Look through the entries below and show every line containing the word "collision".

**Entries taken from a collection:**
—————

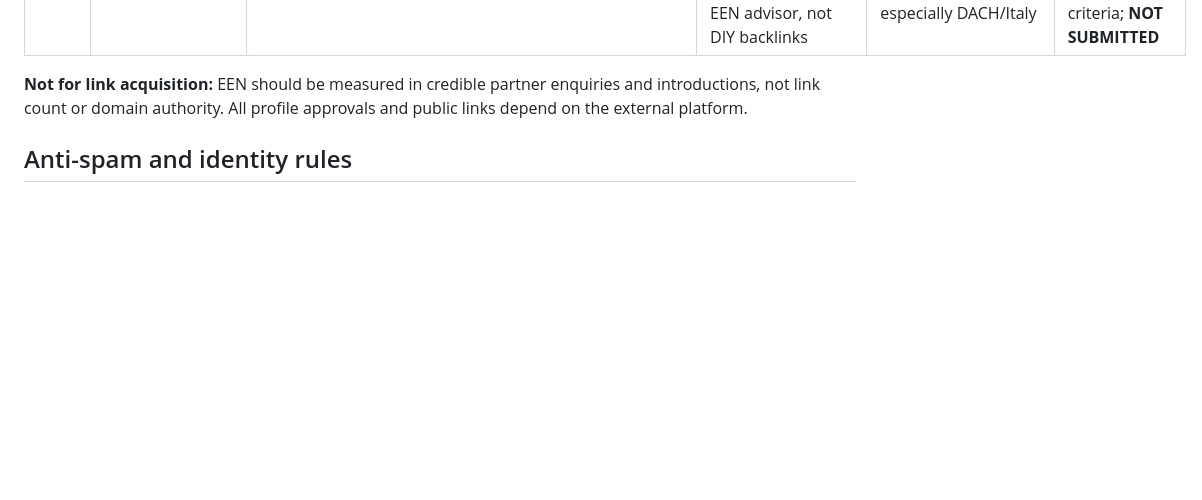
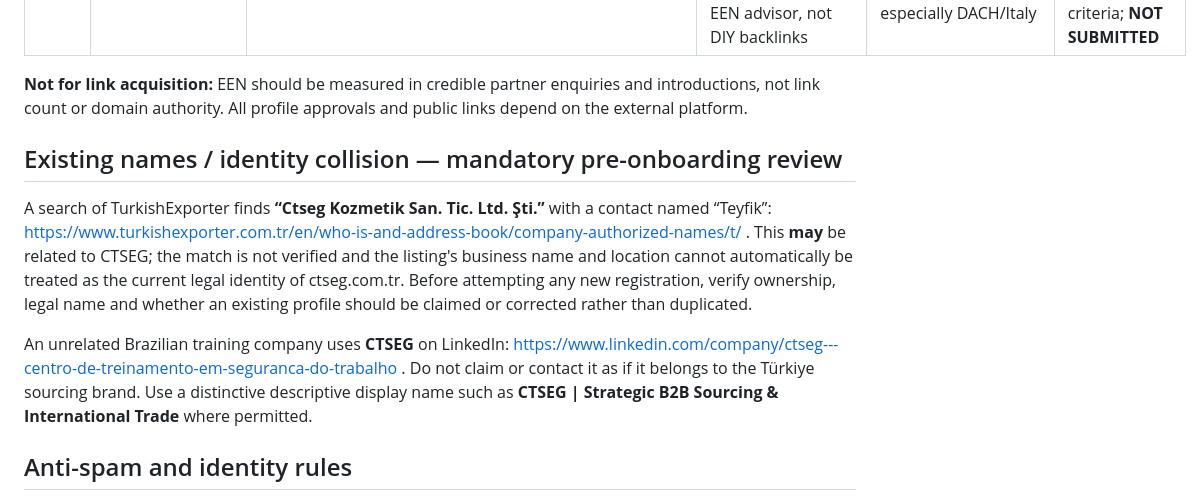
Before and after one commit to teyfikgokdemir/ctseg, a Markdown page: docs/seo/2026-10-23-b2b-directory-prospects.md, the part around the change. Rendered like a GitHub page; blank space fills up the shorter version.

Commit message:
docs(offpage): flag possible existing CTSEG company listing and unrelated LinkedIn name collision

```diff
--- a/docs/seo/2026-10-23-b2b-directory-prospects.md
+++ b/docs/seo/2026-10-23-b2b-directory-prospects.md
@@ -13,6 +13,12 @@
 | 5 | **Enterprise Europe Network (EEN)** | https://een.ec.europa.eu/partnering-opportunities / https://www.een-istanbul.org/en/partnering-services/ | Public database of cooperation requests/offers; publishing a new profile is usually through a local EEN advisor, not DIY backlinks | *Commercial partnership* offers/requests, buyer and distributor introductions, especially DACH/Italy | Approach Istanbul EEN adviser with company one-pager and partner criteria; **NOT SUBMITTED** |
 
 **Not for link acquisition:** EEN should be measured in credible partner enquiries and introductions, not link count or domain authority. All profile approvals and public links depend on the external platform.
+
+## Existing names / identity collision — mandatory pre-onboarding review
+
+A search of TurkishExporter finds **“Ctseg Kozmetik San. Tic. Ltd. Şti.”** with a contact named “Teyfik”: https://www.turkishexporter.com.tr/en/who-is-and-address-book/company-authorized-names/t/ . This **may** be related to CTSEG; the match is not verified and the listing's business name and location cannot automatically be treated as the current legal identity of ctseg.com.tr. Before attempting any new registration, verify ownership, legal name and whether an existing profile should be claimed or corrected rather than duplicated.
+
+An unrelated Brazilian training company uses **CTSEG** on LinkedIn: https://www.linkedin.com/company/ctseg---centro-de-treinamento-em-seguranca-do-trabalho . Do not claim or contact it as if it belongs to the Türkiye sourcing brand. Use a distinctive descriptive display name such as **CTSEG | Strategic B2B Sourcing & International Trade** where permitted.
 
 ## Anti-spam and identity rules
 
```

—————

**EXERCISE ANSWER:**
docs(offpage): flag possible existing CTSEG company listing and unrelated LinkedIn name collision
+## Existing names / identity collision — mandatory pre-onboarding review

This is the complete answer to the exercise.